As someone who has been a longtime fan of James Wan’s genre output, I was extremely excited when it was announced that he was going to be giving us another original horror movie to enjoy via Malignant. And the best compliment I can give Malignant is that I went into this movie thinking it was going to be one thing, and for a good portion of the film, it very much lulls you into thinking your expectations are spot-on. But by the time the second half kicks in, Wan delivers an experience that is so shockingly weird and jaw-droppingly unexpected, that I spent most of my time with my mouth agape and cackling at a variety of moments with unfettered glee.
There’s no doubt in my mind that with Malignant, Wan has created a movie that will undoubtedly be divisive amongst audiences, where mainstream fans will probably like the first half of the movie more, and us genre nuts who enjoy when our horror goes off the rails will definitely fall in love with the latter half more. But in any case, Malignant is my favorite thing I’ve seen from Wan since the first Insidious, and while it very much has all the earmarks of James’ creative spirit, you can definitely get a sense of his love for Fulci, Bava, and Argento with what he delivers in his latest.
Long story short: Malignant is easily one of the most brazenly bizarre studio horror efforts that I’ve seen in some time, and I absolutely loved it.
The setup of Malignant is pretty straightforward, as we follow a young woman named Madison (Annabelle Wallis), who begins having horrifying nightmares featuring an unknown figure committing grisly murders. Madison soon realizes that these nightmarish visions are happening in real life, and she must try and figure out just who is behind the butchery before she ends up taking the fall for the killer’s actions.
Sounds like your typical supernatural story, right? For sure. But there’s so much more going on in Malignant than that, but I wouldn’t dare dream of ruining the surprises for everyone else. The film definitely takes you on such an unpredictably twisted and terrifying ride that I want to make sure other horror fans get to enjoy it as this writer did, because I had a total blast with it. As mentioned earlier, the influences of Italian cinema are felt throughout Malignant, and I enjoyed how much Wan leans into the mind-boggling nature of giallos and just lets loose here with a narrative that takes some wild swings, and it all works exceedingly well. I’m hesitant to pinpoint exactly just which Italian horror influences seemed to loom over Malignant, as that could potentially give fans a few clues, but what I think Wan achieves here is something that very much wears its influences on its sleeves, but still feels wholly unique all the same, which is no easy feat.

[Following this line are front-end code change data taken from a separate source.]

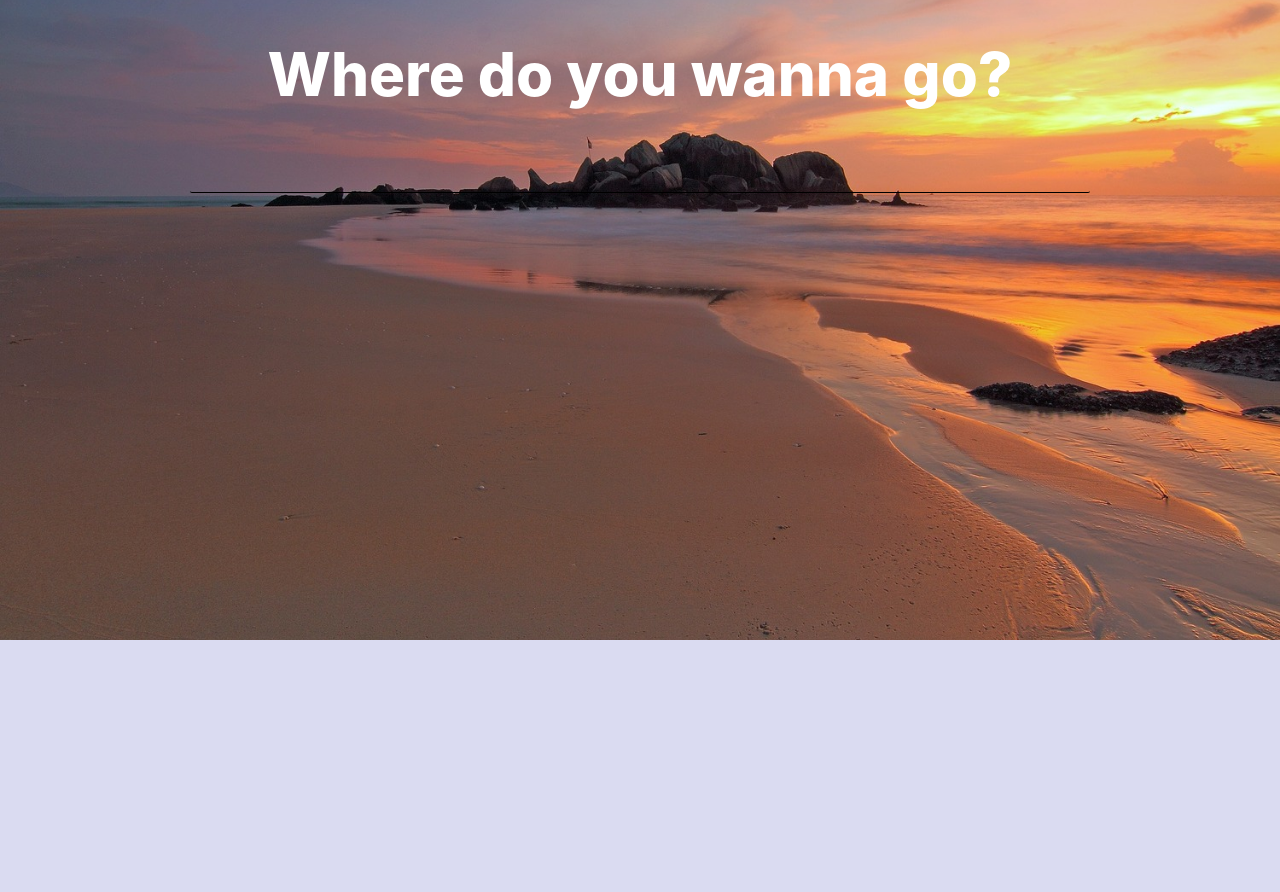
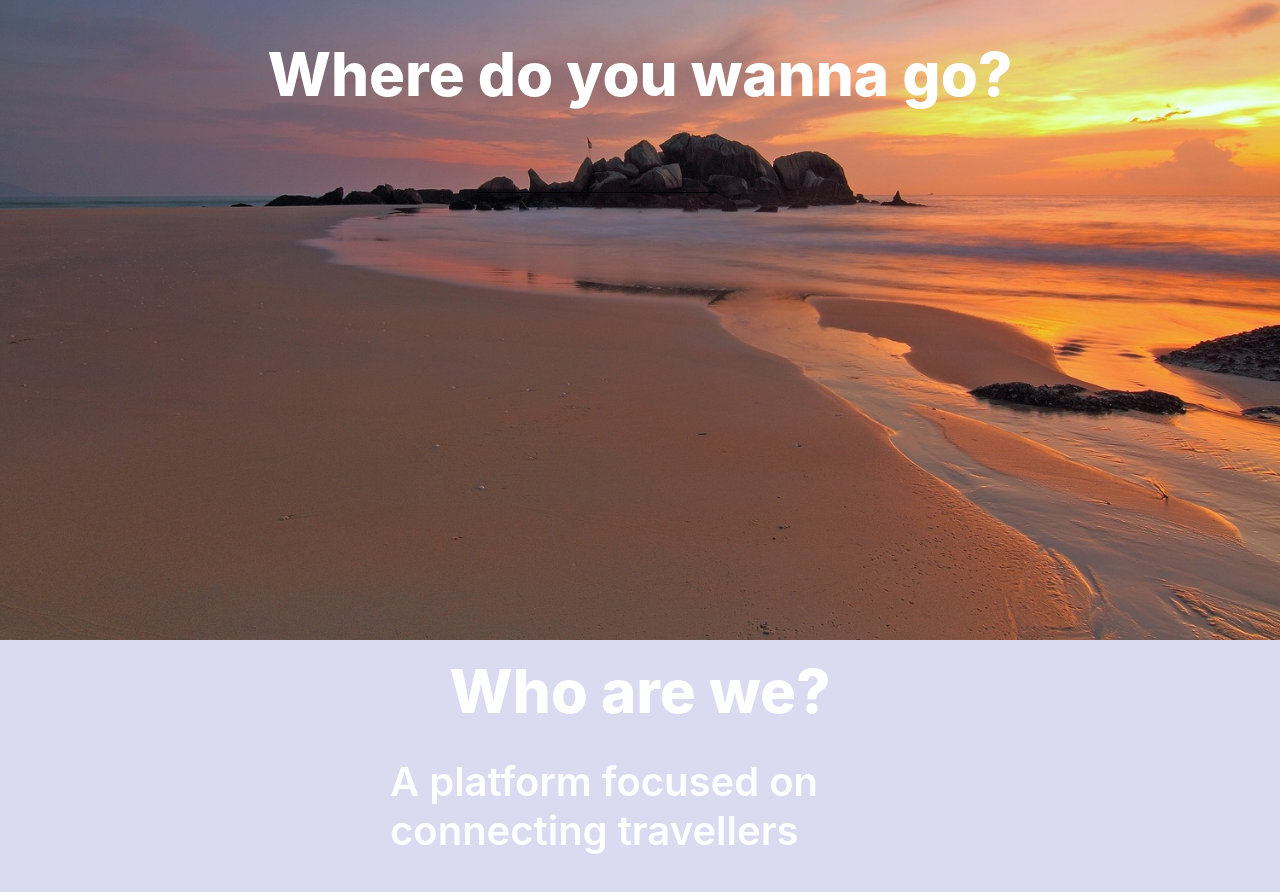
Before and after one commit to kaleckh/MyTravelSite, a React (Create React App) app: page /person/1 in a window 1280 px wide. Shown: the part 160-1052 px from the top of the page. Before the commit the page ends 800 px from the top, so only its background shows below. Built offline with nearby package versions, Linux system fonts and the light colour scheme.

Commit message:
commited

```diff
--- a/package.json
+++ b/package.json
@@ -3,6 +3,10 @@
   "version": "0.1.0",
   "private": true,
   "dependencies": {
+    "@emotion/react": "^11.10.5",
+    "@emotion/styled": "^11.10.5",
+    "@mui/icons-material": "^5.11.0",
+    "@mui/material": "^5.11.7",
     "@testing-library/jest-dom": "^5.16.5",
     "@testing-library/react": "^13.4.0",
     "@testing-library/user-event": "^13.5.0",
--- a/src/Components/Home.js
+++ b/src/Components/Home.js
@@ -6,6 +6,7 @@ import { useNavigate } from "react-router-dom";
 import { signOut } from "firebase/auth";
 import { auth } from "../Firebase";
 import Header from "./pieces/Header";
+
 
 function Home() {
   const Navigate = useNavigate();
--- a/src/Components/Home.module.css
+++ b/src/Components/Home.module.css
@@ -16,7 +16,7 @@ body {
     flex-direction: column;
     width: 100%;
     height: 100vh;
-    background-image: url("./Media/newResized.jpg");
+    background-image: url("./Media/loginphoto.jpg");
     background-size: cover;
     background-repeat: no-repeat;
     overflow: hidden;
--- a/src/Components/Person.js
+++ b/src/Components/Person.js
@@ -2,6 +2,7 @@ import styles from "./Person.module.css";
 import React, { useState, useEffect } from "react";
 import axios from "axios";
 import Header from "./pieces/Header";
+import SearchBar from "./pieces/SearchBar";
 
 import { useNavigate } from "react-router-dom";
 import { signOut, getAuth } from "firebase/auth";
@@ -65,6 +66,7 @@ function Person() {
   // }, []);
 
   return (
+    <>
       <div className={styles.wholeScreen}>
         <Header
           home={"Home"}
@@ -74,9 +76,18 @@ function Person() {
         />
         <div className={styles.container}>
           <div className={styles.title}>Where do you wanna go?</div>
-        <input type="text"  />
+          <SearchBar/>
         </div>
       </div>
+      <div className={styles.secondContainer}>
+        <div className={styles.title}>Who are we?</div>
+        <div>
+          <div className={styles.paragraph}>
+            A platform focused on connecting travellers
+          </div>
+        </div>
+      </div>
+    </>
   );
 }
 
--- a/src/Components/Person.module.css
+++ b/src/Components/Person.module.css
@@ -13,6 +13,14 @@
     font-weight: 800;
     margin: 15px;
     color: white;
+}
+
+.paragraph {
+    font-size: 40px;
+    font-weight: 600;
+    margin: 15px;
+    color: white;
+    width: 500px;
 }
 
 .container {
@@ -35,3 +43,10 @@ input {
 input:focus {
     outline: none;
 }
+
+.secondContainer {
+    height: 100vh;
+    display: flex;
+    align-items: center;
+    flex-direction: column;
+}
--- a/src/Components/pieces/Header.js
+++ b/src/Components/pieces/Header.js
@@ -1,16 +1,17 @@
 import React from "react";
+import { useNavigate } from "react-router-dom";
 import "./Header.css";
 
 
 export default function Header(props) {
-
+  const navigate = useNavigate()
 
   return (
     <header className="header">
       <div className="home">{props.home}</div>
       <div className="headerButtonContainer">
-        <div className="headerItem">{props.createTrip}</div>
-        <div className="headerItem">{props.myTrips}</div>
+        <div  className="headerItem">{props.createTrip}</div>
+        <div onClick={() => {navigate('/myTrips')}} className="headerItem">{props.myTrips}</div>
         <div className="headerItem">{props.myProfile}</div>
       </div>
     </header>
--- /dev/null
+++ b/src/Components/pieces/SearchBar.js
@@ -0,0 +1,55 @@
+import React, { useState } from "react";
+import { useNavigate } from "react-router-dom";
+import styles from "./SearchBar.module.css";
+
+export default function SearchBar() {
+  const navigate = useNavigate();
+  const [data, setData] = useState([
+    { name: "kale", location: "montana", date: "today" },
+    { name: "james", location: "lexington", date: "today" },
+    { name: "john", location: "cali", date: "today" },
+    { name: "jake", location: "gflorida", date: "today" },
+    { name: "ash", location: "utah", date: "today" },
+    { name: "kam", location: "mexico", date: "today" },
+  ]);
+  const [filteredData, setFilteredData] = useState([]);
+
+  const handleFilter = (event) => {
+    const searchWord = event.target.value;
+    const newFilter = data.filter((value) => {
+        console.log(value.location.toLowerCase().includes(searchWord.toLowerCase()))
+      return value.location.toLowerCase().includes(searchWord.toLowerCase());
+    });
+
+    if (searchWord === "") {
+      setFilteredData([]);
+    } else {
+      setFilteredData(newFilter);
+    }
+  };
+
+  return (
+    <div className={styles.search}>
+      <div className={styles.searchInput}>
+        <input
+          type="text"
+          onChange={(event) => {
+            handleFilter(event);
+          }}
+        />
+        <div className={styles.searchIcon}></div>
+      </div>
+      {filteredData.length !== 0 && (
+        <div className={styles.dataResult}>
+          {filteredData.slice(0, 15).map((item, index) => {
+            return (
+              <a className={styles.dataItem}>
+                <p>{item.location}</p>
+              </a>
+            );
+          })}
+        </div>
+      )}
+    </div>
+  );
+}
--- /dev/null
+++ b/src/Components/pieces/SearchBar.module.css
@@ -0,0 +1,25 @@
+.dataResult {
+    width: 300px;
+    height: 200px;
+    background-color: white;
+    overflow: hidden;
+    overflow-y: auto;
+    box-shadow: rgb(0, 0, 0, 0.35) 0px 5px 15px;
+}
+
+.dataResult::-webkit-scrollbar {
+    display: none;
+}
+
+.dataResult .dataItem {
+    width: 100%;
+    height: 50px;
+    display: flex;
+    align-items: center;
+    color: black;
+}
+
+a:hover {
+    background-color: lightgray;
+    cursor: pointer;
+}
```
Also changed, not shown: 1 other file (tests, documents, lock files or other folders). Lines whose indentation alone changed are shown as unchanged.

On a visual level, Malignant is fantastic filmmaking from Wan and his cinematographer Michael Burgess that does a brilliant job of immersing viewers right into Madison’s horrifying experiences in an incredibly striking way. Malignant also has several excellent action set pieces that Burgess does a great job of capturing with fluid camera motions, where you can really process everything happening in those moments, that somehow make them look even more badass than they already are (and trust me, they are badass). There are also some ingenious camera movements in Madison’s home that reminded me of the famous crane shot from Tenebrae, in terms of how graceful its movements are as it establishes the locale visually. Wan also confidently crafts a handful of scares that are a lot of fun, and as far as Malignant’s kills are concerned, they are brutal and gruesome and do not hold back whatsoever.
Wallis’ performance in Malignant is great, too, especially when all the pieces of the film’s puzzle lock into place and certain things about Madison are revealed, because there are these very subtle aspects to her portrayal of her character that feel way more impactful once you fully understand what’s going on. But Wallis makes for an engaging emotional anchor here and there is shared infectious chemistry between Annabelle and Maddie Hasson, who plays her extremely devoted and determined sister in Malignant. The movie’s audio mix is pretty damn great, and it really adds a lot to the effectiveness of Malignant’s overall tone and atmosphere, and I really enjoyed Joseph Bishara’s score for the film as well.
As a whole, Malignant is shaping up to be the most surprising horror movie experience I’ve had this year, and I love just how unapologetically audacious the second half of the film is. I don’t know if Wan’s latest horror effort is going to work for everybody, but as someone who unabashedly loves the off-kilter nature of Italian horror (the weirder the better, in my opinion), Malignant sure as hell worked for me, and I cannot wait to see everyone’s reactions to Wan’s mad genius that’s fully on display here.
Movie Score: 4/5